- **TASK PROMPT**: Copy out each line of the entries where the word "current" is present.

- **Stored dataset items**:
··········
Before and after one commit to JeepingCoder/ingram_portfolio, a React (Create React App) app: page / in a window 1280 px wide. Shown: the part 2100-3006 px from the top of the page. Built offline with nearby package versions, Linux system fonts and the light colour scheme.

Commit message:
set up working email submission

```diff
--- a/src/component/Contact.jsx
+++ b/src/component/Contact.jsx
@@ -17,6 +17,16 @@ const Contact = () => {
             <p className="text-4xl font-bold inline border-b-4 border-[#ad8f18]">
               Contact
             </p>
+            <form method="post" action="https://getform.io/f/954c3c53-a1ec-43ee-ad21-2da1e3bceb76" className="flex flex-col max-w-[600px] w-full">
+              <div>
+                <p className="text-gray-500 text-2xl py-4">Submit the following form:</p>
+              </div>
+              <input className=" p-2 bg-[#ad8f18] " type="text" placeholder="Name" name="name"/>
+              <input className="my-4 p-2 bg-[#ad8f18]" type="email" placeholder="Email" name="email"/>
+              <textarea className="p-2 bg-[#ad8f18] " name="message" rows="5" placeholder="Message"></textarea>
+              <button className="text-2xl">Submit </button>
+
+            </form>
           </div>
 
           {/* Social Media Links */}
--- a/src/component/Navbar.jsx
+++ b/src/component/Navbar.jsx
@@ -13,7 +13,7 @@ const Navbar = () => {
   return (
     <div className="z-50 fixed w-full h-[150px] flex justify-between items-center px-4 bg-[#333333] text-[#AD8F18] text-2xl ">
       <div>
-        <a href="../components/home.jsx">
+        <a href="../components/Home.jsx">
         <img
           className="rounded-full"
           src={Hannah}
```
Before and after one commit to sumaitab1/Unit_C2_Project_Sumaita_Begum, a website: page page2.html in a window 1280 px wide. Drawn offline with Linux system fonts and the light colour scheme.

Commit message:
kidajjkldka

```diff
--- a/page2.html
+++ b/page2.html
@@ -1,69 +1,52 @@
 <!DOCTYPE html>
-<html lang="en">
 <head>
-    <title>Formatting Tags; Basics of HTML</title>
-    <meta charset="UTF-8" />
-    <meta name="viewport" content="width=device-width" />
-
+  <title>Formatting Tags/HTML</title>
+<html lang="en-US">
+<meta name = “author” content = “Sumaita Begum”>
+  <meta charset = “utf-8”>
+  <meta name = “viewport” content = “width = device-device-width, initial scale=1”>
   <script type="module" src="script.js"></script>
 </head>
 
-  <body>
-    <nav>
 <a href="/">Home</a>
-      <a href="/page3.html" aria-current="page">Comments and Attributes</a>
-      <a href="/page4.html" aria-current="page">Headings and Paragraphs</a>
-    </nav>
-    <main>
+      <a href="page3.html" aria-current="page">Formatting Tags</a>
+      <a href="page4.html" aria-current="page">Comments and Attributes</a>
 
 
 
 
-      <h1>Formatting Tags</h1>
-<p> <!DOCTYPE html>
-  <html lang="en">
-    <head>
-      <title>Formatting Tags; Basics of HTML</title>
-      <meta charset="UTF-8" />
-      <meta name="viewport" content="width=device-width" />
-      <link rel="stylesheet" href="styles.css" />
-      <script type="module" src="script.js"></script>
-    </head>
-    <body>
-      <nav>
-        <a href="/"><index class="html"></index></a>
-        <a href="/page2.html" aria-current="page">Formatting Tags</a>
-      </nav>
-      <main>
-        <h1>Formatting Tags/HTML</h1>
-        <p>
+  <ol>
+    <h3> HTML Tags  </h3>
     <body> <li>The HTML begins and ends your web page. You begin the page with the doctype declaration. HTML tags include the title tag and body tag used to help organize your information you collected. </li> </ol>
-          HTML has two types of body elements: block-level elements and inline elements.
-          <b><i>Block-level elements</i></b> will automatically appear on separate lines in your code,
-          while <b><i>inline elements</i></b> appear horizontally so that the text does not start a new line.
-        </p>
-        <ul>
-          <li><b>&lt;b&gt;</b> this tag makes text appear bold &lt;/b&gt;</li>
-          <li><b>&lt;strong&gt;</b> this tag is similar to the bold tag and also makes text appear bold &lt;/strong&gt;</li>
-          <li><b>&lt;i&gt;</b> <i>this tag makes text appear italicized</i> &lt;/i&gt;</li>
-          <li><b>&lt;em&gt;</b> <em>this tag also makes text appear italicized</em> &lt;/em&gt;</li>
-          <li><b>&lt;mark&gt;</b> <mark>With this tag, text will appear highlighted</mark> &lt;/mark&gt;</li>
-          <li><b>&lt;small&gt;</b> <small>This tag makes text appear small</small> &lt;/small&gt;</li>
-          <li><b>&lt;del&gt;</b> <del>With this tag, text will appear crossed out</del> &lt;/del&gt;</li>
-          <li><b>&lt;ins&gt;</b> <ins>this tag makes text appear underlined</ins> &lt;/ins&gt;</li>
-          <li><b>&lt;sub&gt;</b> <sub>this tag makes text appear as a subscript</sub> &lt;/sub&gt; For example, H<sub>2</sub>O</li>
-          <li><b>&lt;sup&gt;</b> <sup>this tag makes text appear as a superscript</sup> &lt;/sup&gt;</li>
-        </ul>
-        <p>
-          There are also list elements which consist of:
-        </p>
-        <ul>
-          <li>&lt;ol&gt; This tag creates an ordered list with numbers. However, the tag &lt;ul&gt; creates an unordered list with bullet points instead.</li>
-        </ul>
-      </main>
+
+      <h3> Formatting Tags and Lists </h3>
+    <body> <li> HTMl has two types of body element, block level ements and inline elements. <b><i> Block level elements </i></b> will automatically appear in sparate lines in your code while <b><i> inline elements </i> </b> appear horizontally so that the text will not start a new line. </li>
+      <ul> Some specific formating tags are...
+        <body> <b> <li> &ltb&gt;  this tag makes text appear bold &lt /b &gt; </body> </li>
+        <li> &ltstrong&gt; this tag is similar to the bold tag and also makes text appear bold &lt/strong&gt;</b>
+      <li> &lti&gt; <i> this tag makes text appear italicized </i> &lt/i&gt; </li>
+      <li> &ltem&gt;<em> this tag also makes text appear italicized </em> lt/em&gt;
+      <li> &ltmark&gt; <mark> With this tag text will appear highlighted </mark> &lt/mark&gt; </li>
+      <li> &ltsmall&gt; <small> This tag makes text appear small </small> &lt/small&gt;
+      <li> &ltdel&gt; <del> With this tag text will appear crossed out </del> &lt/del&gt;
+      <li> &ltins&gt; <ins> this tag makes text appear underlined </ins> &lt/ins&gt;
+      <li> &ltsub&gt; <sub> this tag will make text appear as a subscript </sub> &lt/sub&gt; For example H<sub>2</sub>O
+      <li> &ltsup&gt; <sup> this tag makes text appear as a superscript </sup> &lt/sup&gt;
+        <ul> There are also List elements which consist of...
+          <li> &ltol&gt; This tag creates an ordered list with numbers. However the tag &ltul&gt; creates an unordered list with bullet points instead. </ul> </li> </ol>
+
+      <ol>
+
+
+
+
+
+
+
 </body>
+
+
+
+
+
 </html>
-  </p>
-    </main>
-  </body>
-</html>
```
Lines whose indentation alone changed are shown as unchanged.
··········
- **ANSWER AREA**:
-      <a href="/page3.html" aria-current="page">Comments and Attributes</a>
-      <a href="/page4.html" aria-current="page">Headings and Paragraphs</a>
+      <a href="page3.html" aria-current="page">Formatting Tags</a>
+      <a href="page4.html" aria-current="page">Comments and Attributes</a>
-        <a href="/page2.html" aria-current="page">Formatting Tags</a>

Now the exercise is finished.